Leading Indicators, New-Home Sales Advance Strongly


In a double dose of good news for the U.S. economy, the government’s index of leading economic indicators surged 1.1% in February, and sales of new homes jumped 16.2% for the same month, it was reported Friday.

“Both reports are fairly positive and indeed suggest the economy may be nearing a turning point,” said Cynthia Latta, an economist with DRI-McGraw Hill in Lexington, Mass.

The Commerce Department’s index of 11 separate economic gauges has not risen since last June. The 1.1% February jump in the index was the largest in almost three years.

While many analysts took heart in the index’s rise, some warned that it was premature to declare the recession over.
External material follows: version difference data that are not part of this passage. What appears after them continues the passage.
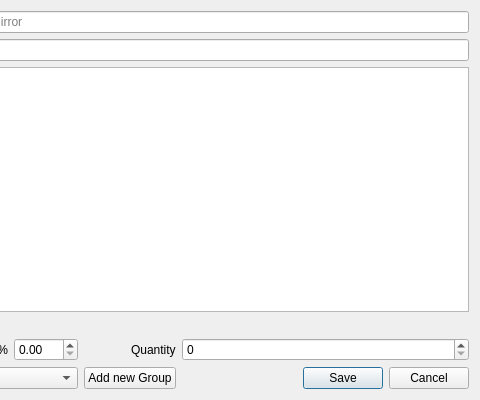
The window that Stock_Add_Part.ui (bedi1982/Oficina) describes before a commit, drawn with Qt 5; both pictures show x 249 to 729 and y 0 to 400 of the 729 by 400 pixel window.
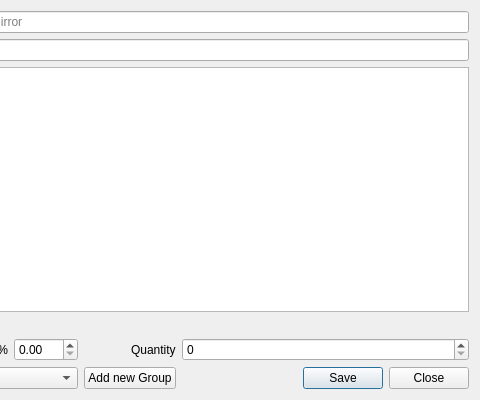
The same window after the commit. Icons and pictures are not drawn.

Patch:
```diff
--- a/Stock_Add_Part.ui
+++ b/Stock_Add_Part.ui
@@ -142,7 +142,7 @@
       <enum>Qt::StrongFocus</enum>
      </property>
      <property name="standardButtons">
-      <set>QDialogButtonBox::Cancel|QDialogButtonBox::Save</set>
+      <set>QDialogButtonBox::Close|QDialogButtonBox::Save</set>
      </property>
     </widget>
    </item>
```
An uptick in the index has signaled a return to overall economic growth in each of the past four recessions, but the time lag has been from one to six months, Latta said.

Many economists expect the current slump to fade away by September; a smaller group has said the economy could start to bounce back in the spring, boosted by an end to worries about the Persian Gulf War.


Those who argue that the slump grinds on point to various fundamental measures of the U.S. economy--including employment, industrial production, auto sales and income growth--that have continued to reflect weakness. The government index in February was buoyed by gains in other areas.

“Although some parts of the economy, such as housing, are bouncing back, the overall economy continues to decline,” said Richard Rahn, chief economist of the U.S. Chamber of Commerce.

Seven of 11 leading indicators rose last month, including stock prices, consumer confidence--both considered highly changeable--building permits, the money supply and manufacturers’ orders for consumer goods, the Commerce Department reported.

At the same time, three signs of the economy pointed downward. Benefit claims for unemployment continued to rise--suggesting continued weakness in the labor market--the workweek declined and there were fewer contracts for plants and equipment. One indicator, the speed of vendor deliveries, was unchanged.

Economic optimists were given added ammunition Friday by a separate Commerce Department report that sales of new homes jumped 16.2% in February, the biggest advance in nearly five years. The increase, the first since last November, followed a 12.6% drop in January.

Like the government index, an upturn in housing is also believed to signal that the broader economy will register gains. Similarly, there may be a time lag of months before the housing gains are reflected in an overall advance of the economy.

The rise in home sales was experienced throughout the nation, although the West gained just slightly with a 1.8% increase for a 113,000 annual rate. In the South, new-home sales rose 9.1%, and in the Northeast they were up 5.9%. The Midwest experienced an extraordinary 70.3% rise, which analysts explained in part due to good weather.

“All of our measurements of buyer traffic, current sales activity and builder sentiment have brightened substantially in the past two months,” said David Seiders, chief economist of the National Assn. of Home Builders.

“It is pretty clear that the housing market has started to move upward and that should give us an end to the recession by midyear,” he said.

Despite the big February jump, the annual sales rate in February remained 23% lower than the 606,000-unit level recorded a year earlier.

Housing sales peaked in 1986 at 750,000 and sank to the lowest level in 1990 since the last recession, when they fell to 412,000.

Index of Leading Indicators

Seasonally adjusted Index, 1982 = 100

Feb. ’90: 144.1

Jan. ’91: 139.0

Feb. ’91: 140.5

Source: Commerce Department

THE ECONOMY The index of leading indicators rose last month for the first time since June and sales of new homes recorded the biggest gain in about five years.


Leading indicators: Up

New home sales: Up


The gain in the leading indicators index raised hopes that the recession would soon end, buttressed by the strong home sales. But worry persists--there is still weakness in the labor market.

Source: U.S. Commerce Department


Seasonally adjusted annual rate, thousands of units

Feb. ’90: 606

Jan. ’91: 402

Feb. ’91: 467

Source Commerce Department